Al Iaquinta explains his reasons for not supporting open scoring in MMA. “We just need better judging,” he said.


With a decade of UFC experience behind him, Al Iaquinta isn’t in any rush to see open scoring in his fights.

The UFC lightweight champion has represented both the UFC and the other side of the decision-making coin in his entire career. However, Iaquinta, who is a strong advocate for open scoring being implemented across the sport, believes that it should not be changed but rather maintained the current status quo while improving the performance of those responsible for scoring rounds.

“It changes everything. That would change the sport,” Iaquinta said of open scoring on Heck of a Morning. In between rounds everyone will be watching the scoreboard. How many men would that really impact? It’s almost as if it’s part and parcel of the sport, even if you judge poorly.

“I’d tell you one thing: if I thought I was up two rounds, and they flashed the scorecards in-between the second and third, and I found out that I was down, I might have a mental breakdown. I might jump over the cage and attack the judges.

” I just feel that this sounds great in theory. But then, when you put something like that into it it changes everything. While I understand the need for it in certain circumstances, it is not necessary in 99 percent fighting in the UFC or MMA. We just need better judging. The judging needs to be improved. It’d be nice if fighters knew there was a bad judge.

Iaquinta had teased retirement following his November loss to Bobby Green at UFC 268 but indicated on The MMA Hour in February that he hasn’t definitively made that decision. The 34-year-old has lost three straight — which includes decision losses to Donald Cerrone and Dan Hooker.

Having competed in multiple hard-nosed battles that have gone to the judges’ scorecards inside the octagon, Iaquinta feels that there’s a bit of extra excitement of not knowing what the scoreboard reads heading into a final round.
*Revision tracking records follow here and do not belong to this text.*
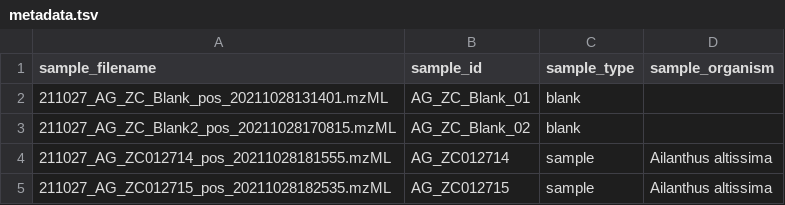
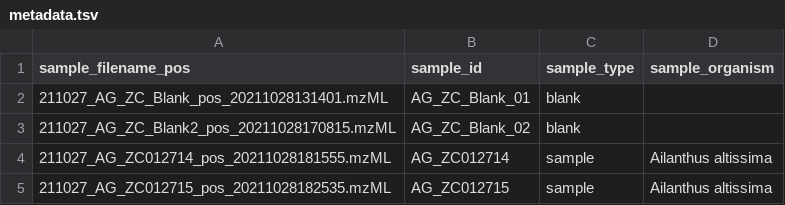
Before and after one commit to enpkg/enpkg_data_organization, a TSV file: data/metadata.tsv, drawn as a sheet.

```diff
--- a/data/metadata.tsv
+++ b/data/metadata.tsv
@@ -1,2 +1,2 @@
-sample_filename	sample_id	sample_type	sample_organism
+sample_filename_pos	sample_id	sample_type	sample_organism
 211027_AG_ZC_Blank_pos_20211028131401.mzML	AG_ZC_Blank_01	blank	
```
Also changed, not shown: 1 other file.
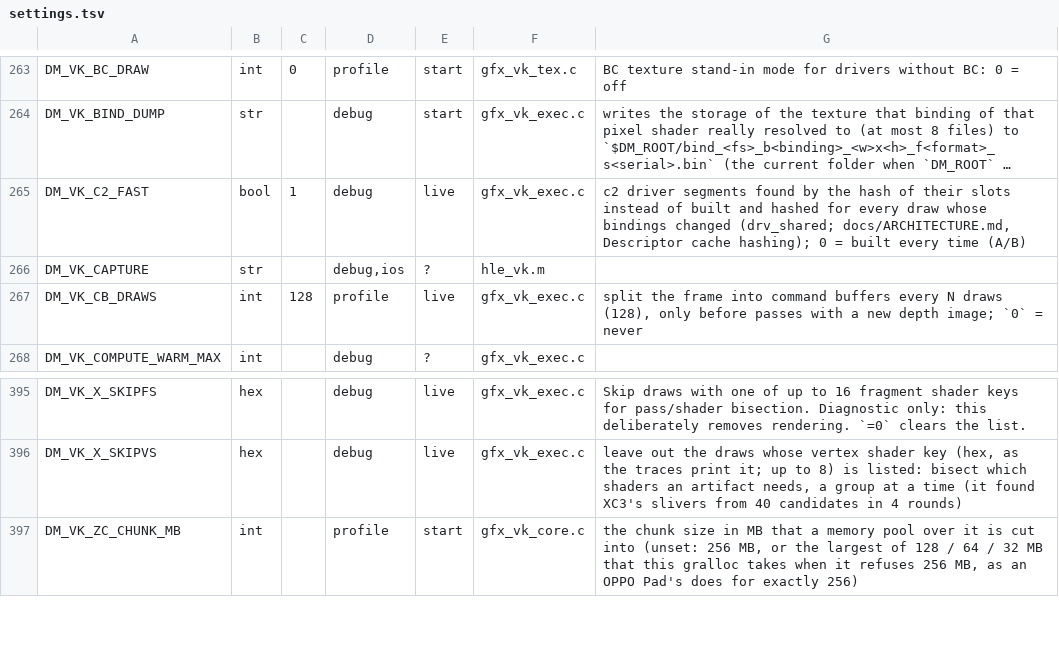
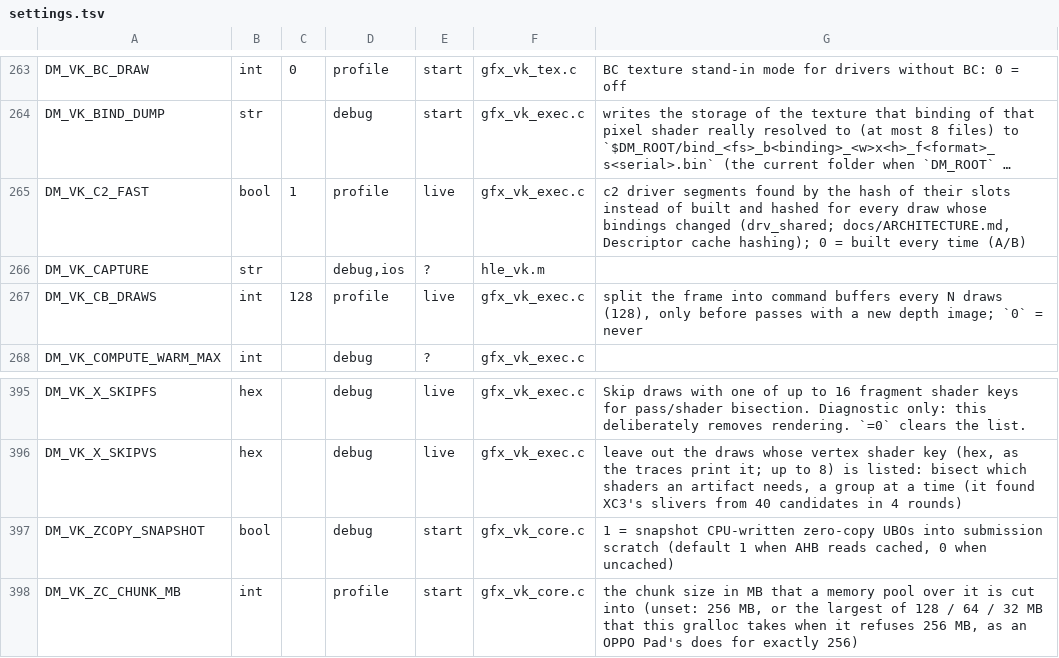
Before and after one commit to mdrehanmehndi/KCD, a TSV file: nxnative/dm/settings.tsv, drawn as a sheet; only a part is shown, gaps mark what is left out; long unchanged cells end in …; the diff names each change by its address in the sheet, - before the commit and + after, or states it on an @@ line.

```diff
--- a/nxnative/dm/settings.tsv
+++ b/nxnative/dm/settings.tsv
-D265: debug
+D265: profile
+row 397: DM_VK_ZCOPY_SNAPSHOT | bool |  | debug | start | gfx_vk_core.c | 1 = snapshot CPU-written zero-copy UBOs into submission scratch (default 1 when AHB reads cached, 0 when uncached)
```
Also changed, not shown: nxnative/dm/games/010021601C496000/android.tsv, nxnative/dm/games/0100650018FE0000/android.tsv, 35 other files.
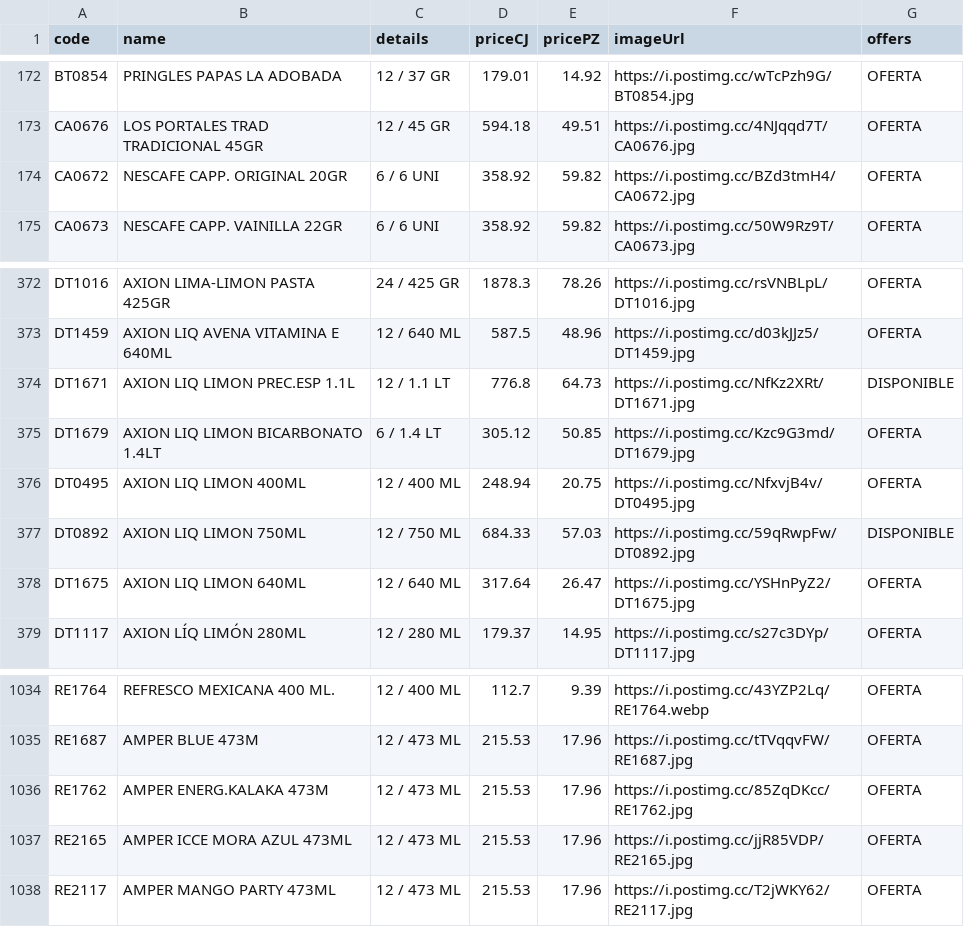
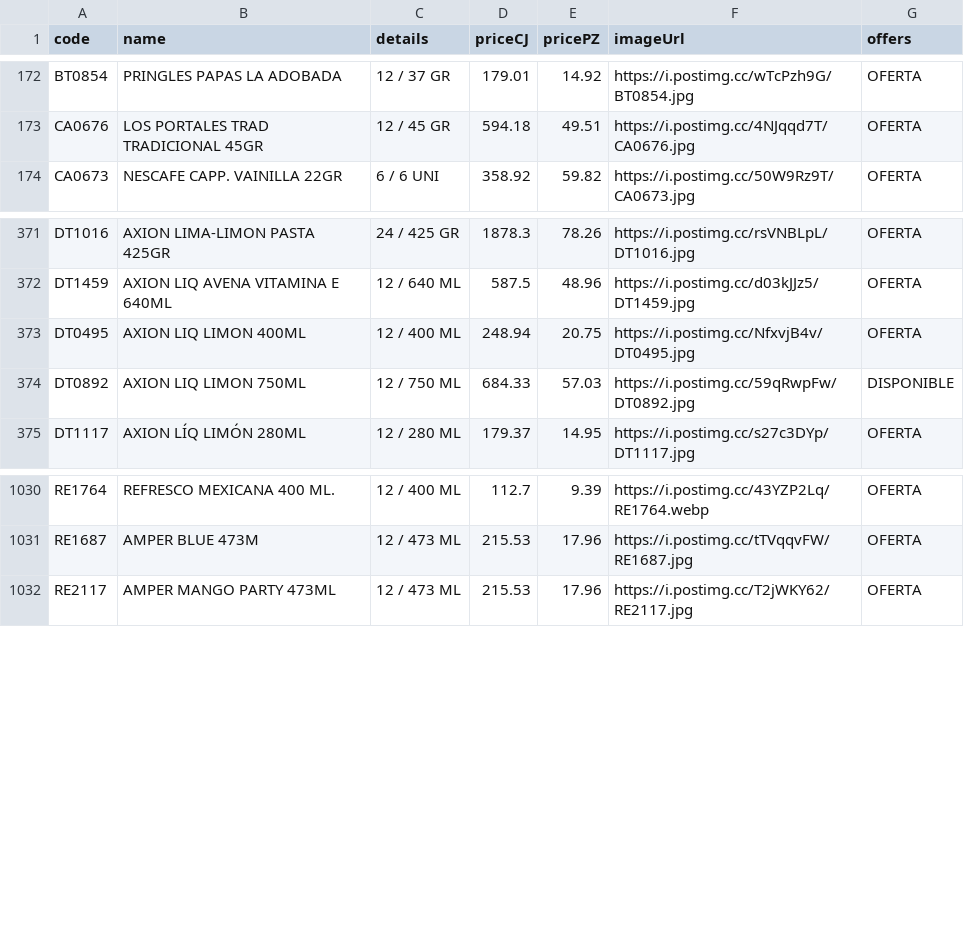
Before and after one commit to Mac-U/supermac-DB, a CSV file: productos.csv, drawn as a sheet; only a part is shown, gaps mark what is left out; the diff names each change by its address in the sheet, - before the commit and + after, or states it on an @@ line.

Commit message:
Actualiza catálogo (6 cambios): - Borra registro: code: RE2165 | name: AMPER ICCE MORA AZUL 473ML | priceCJ: 215.53 | pricePZ: 17.96 | imagen: https://i.postimg.cc/jjR85VDP/RE2165.jpg - Borra registro: code: RE1762 | name: AMPER ENERG.KALAKA 473M | priceCJ: 215.53 | pricePZ: 17.96 | imagen: https://i.postimg.cc/85ZqDKcc/RE1762.jpg - Borra registro: code: DT1675 | name: AXION LIQ LIMON 640ML | priceCJ: 317.64 | pricePZ: 26.47 | imagen: https://i.postimg.cc/YSHnPyZ2/DT1675.jpg - Borra registro: code: DT1679 | name: AXION LIQ LIMON BICARBONATO 1.4LT | priceCJ: 305.12 | pricePZ: 50.85 | imagen: https://i.postimg.cc/Kzc9G3md/DT1679.jpg - Borra registro: code: DT1671 | name: AXION LIQ LIMON PREC.ESP 1.1L | priceCJ: 776.8 | pricePZ: 64.73 | imagen: https://i.postimg.cc/NfKz2XRt/DT1671.jpg - Borra registro: code: CA0672 | name: NESCAFE CAPP. ORIGINAL 20GR | priceCJ: 358.92 | pricePZ: 59.82 | imagen: https://i.postimg.cc/BZd3tmH4/CA0672.jpg

```diff
--- a/productos.csv
+++ b/productos.csv
-row 174: CA0672 | NESCAFE CAPP. ORIGINAL 20GR | 6 / 6 UNI | 358.92 | 59.82 | https://i.postimg.cc/BZd3tmH4/CA0672.jpg | OFERTA
-row 374: DT1671 | AXION LIQ LIMON PREC.ESP 1.1L | 12 / 1.1 LT | 776.8 | 64.73 | https://i.postimg.cc/NfKz2XRt/DT1671.jpg | DISPONIBLE
-row 375: DT1679 | AXION LIQ LIMON BICARBONATO 1.4LT | 6 / 1.4 LT | 305.12 | 50.85 | https://i.postimg.cc/Kzc9G3md/DT1679.jpg | OFERTA
-row 378: DT1675 | AXION LIQ LIMON 640ML | 12 / 640 ML | 317.64 | 26.47 | https://i.postimg.cc/YSHnPyZ2/DT1675.jpg | OFERTA
-row 1036: RE1762 | AMPER ENERG.KALAKA 473M | 12 / 473 ML | 215.53 | 17.96 | https://i.postimg.cc/85ZqDKcc/RE1762.jpg | OFERTA
-row 1037: RE2165 | AMPER ICCE MORA AZUL 473ML | 12 / 473 ML | 215.53 | 17.96 | https://i.postimg.cc/jjR85VDP/RE2165.jpg | OFERTA
```
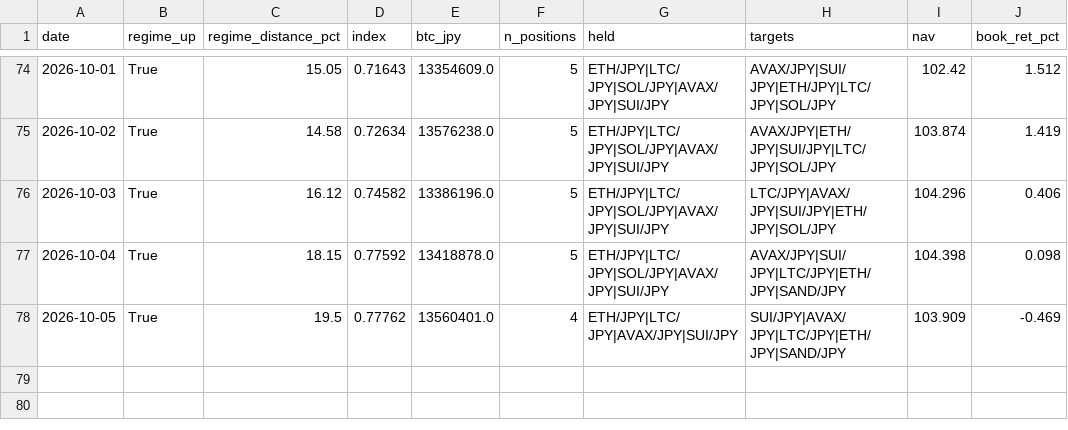
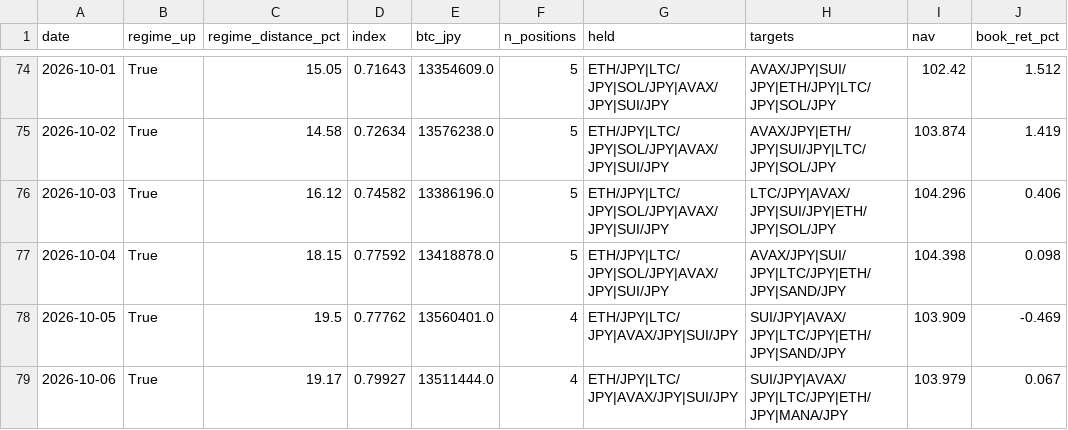
Before and after one commit to liimoo/TradingView, a CSV file: data/perf_log.csv, drawn as a sheet; only a part is shown, gaps mark what is left out; the diff names each change by its address in the sheet, - before the commit and + after, or states it on an @@ line.

```diff
--- a/data/perf_log.csv
+++ b/data/perf_log.csv
+row 79: 2026-10-06 | True | 19.17 | 0.79927 | 13511444.0 | 4 | ETH/JPY|LTC/JPY|AVAX/JPY|SUI/JPY | SUI/JPY|AVAX/JPY|LTC/JPY|ETH/JPY|MANA/JPY | 103.979 | 0.067
```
“That is the beauty of fight sports. Fighters have to be able to step out and compete without knowing whether they are winning or losing. “With open scoring, it’s, ‘We have to finish him this round.’ Now, it’s like, you might have to finish. It’s not all that clear. It’s a little bit mysterious, but I am an old-school guy. This way has been for ages. It would be quite a feat to try something similar, particularly in UFC.